Comment: The end of the Howard Johnson era brings back memories of ice cream

An era is over. We have come to the end of the road.

Recently, we learned that the last Howard Johnson restaurant in the world had finally closed irrevocably.

The news barely caused a ripple on the surface of the lake of time. Howard Johnson was old news. No sudden trauma killed him; he died of old age and neglect.

People who care about these things — they can be found on a Facebook page called HoJoLand — are arguing among themselves over whether the latest to close should even be considered an official Howard Johnson. Set in the spectacularly scenic town of Lake George, New York, it was just a Howard Johnson name, though technically it was an actual franchise of the once-ubiquitous chain.

The color palette at the Lake George location was, blasphemous, mauve and burnt sienna. The menu bore little resemblance to the offerings that once wowed customers at more than 1,000 restaurants in 42 states and across Canada. And, judging by a photo of the now-abandoned place, only seven flavors of ice cream were offered at the end: vanilla, strawberry, chocolate, coffee, chocolate chip cookie dough, maple, walnut, and ice cream sorbet. ‘orange.

Only seven? Part of the thrill of going to a Howard Johnson restaurant was the abundance of ice cream flavors they served. At a time when ice cream choices were mostly limited to chocolate, vanilla and strawberry, Howard Johnson provided access to an exotic world of black raspberry, Swiss almond and coconut ice cream.

Twenty-eight flavors in all, and although the selections have changed over the decades, the number of offerings has always remained the same.

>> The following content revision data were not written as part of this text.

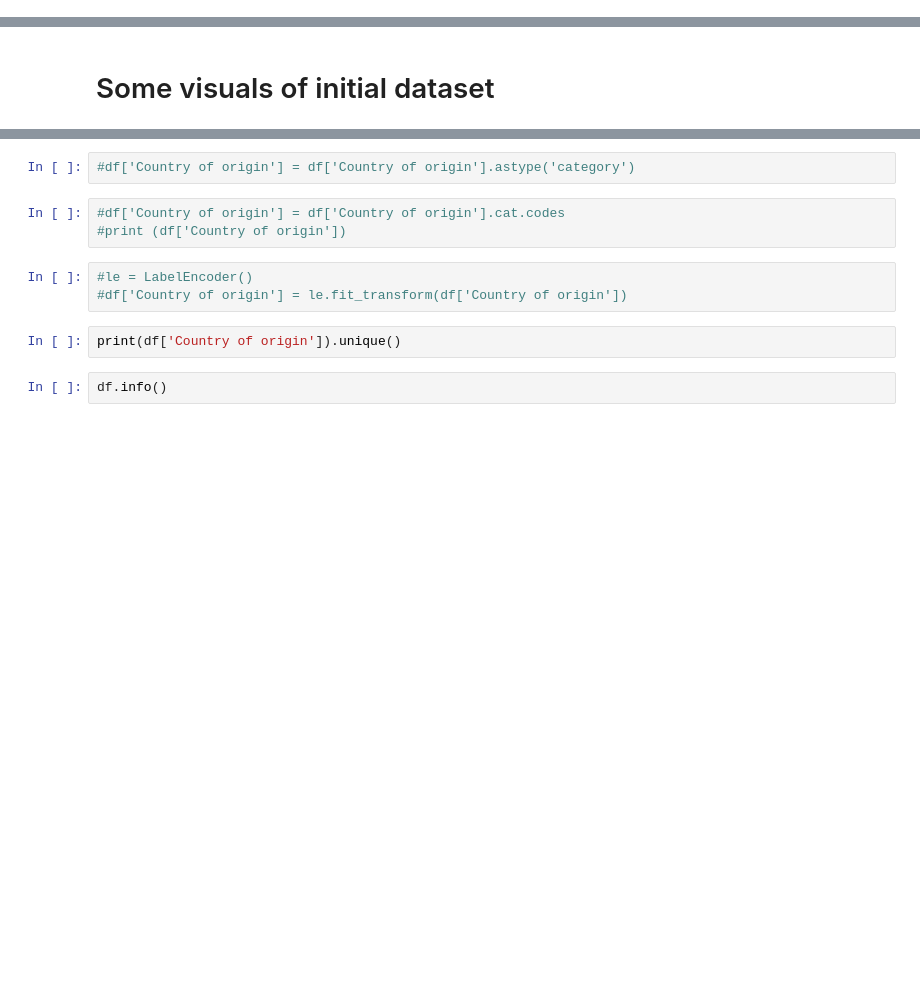
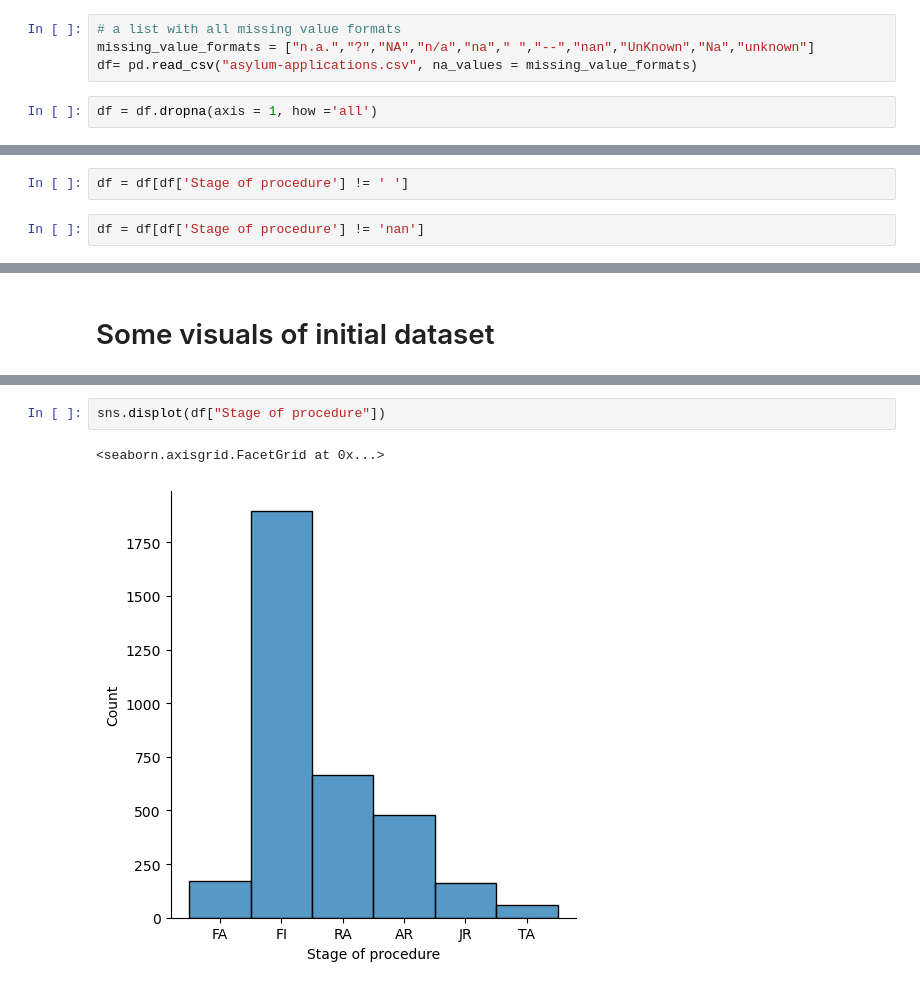
Before and after one commit to RodneyWardle2023/CapstoneProjectCA2RodneyWardle-SBS23057, a Jupyter notebook: CapstoneProjectCA2-CODE-RodneyWardle-SBS23057.ipynb, the cells around one changed output, grey strips where cells are left out. Drawn from its saved outputs; the diff is of its cells as text; blank space fills up the shorter version.

```diff
--- a/CapstoneProjectCA2-CODE-RodneyWardle-SBS23057.ipynb
+++ b/CapstoneProjectCA2-CODE-RodneyWardle-SBS23057.ipynb
@@ -133,3 +152,9 @@ df = pd.read_csv("asylum-applications.csv", na_values = missing_value_formats)
+# %%
+# a list with all missing value formats
+missing_value_formats = ["n.a.","?","NA","n/a","na"," ","--","nan","UnKnown","Na","unknown"]
+df= pd.read_csv("asylum-applications.csv", na_values = missing_value_formats)
+# %%
+df = df.dropna(axis = 1, how ='all')
 # %%
 df.isnull().sum()
 # %% [output]
@@ -146,0 +192,4 @@ dtype: int64
+# %%
+df = df[df['Stage of procedure'] != ' ']
+# %%
+df = df[df['Stage of procedure'] != 'nan']
@@ -151,12 +212,5 @@ dtype: int64
-# %%
-#df['Country of origin'] = df['Country of origin'].astype('category')
-# %%
-#df['Country of origin'] = df['Country of origin'].cat.codes
-#print (df['Country of origin'])
-# %%
-#le = LabelEncoder()
-#df['Country of origin'] = le.fit_transform(df['Country of origin'])
-# %%
-print(df['Country of origin']).unique()
-# %%
-df.info()
+# %%
+sns.displot(df["Stage of procedure"])
+# %% [output]
+<seaborn.axisgrid.FacetGrid at 0x...>
+[figure, added]
```
Also changed, not shown: parts of 34 cells of this notebook, 3 other files.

Closer to home lists Howard Johnson’s former restaurant locations in Chattanooga and East Ridge. The restaurants were franchised separately from the motels beginning in 1986. The hotels are now part of Wyndham Hotels and Resorts, with locations in Chattanooga, Cleveland, and Spring City, Tennessee; and Dalton, Georgia.

Howard Johnson’s was founded in 1925 by Howard Johnson, a World War I veteran who borrowed $2,000 to purchase a pharmacy in Quincy, Massachusetts. The store sold patent medicines, “toiletries”, games, newspapers, and ice cream at its soda fountain.

The ice cream outsold everything else, especially after Johnson bought a recipe that used only natural flavors and doubled the amount of fat. Soon a channel was born.

But it wasn’t just ice cream. For me, as a boy in the back seat of the car on a family vacation, Howard Johnson meant fried clam strips. The menu was actually quite extensive – not just “hamburgs” and “frankforts”, but everything from fried veal cutlets and Maryland crab cakes to Welsh rarebit and grilled brisket sandwiches. But I only got the clam strips.

Little did I know at the time that the chain was based in Massachusetts, where clams practically run wild through the streets. I just knew the clam strips were good every time I had them.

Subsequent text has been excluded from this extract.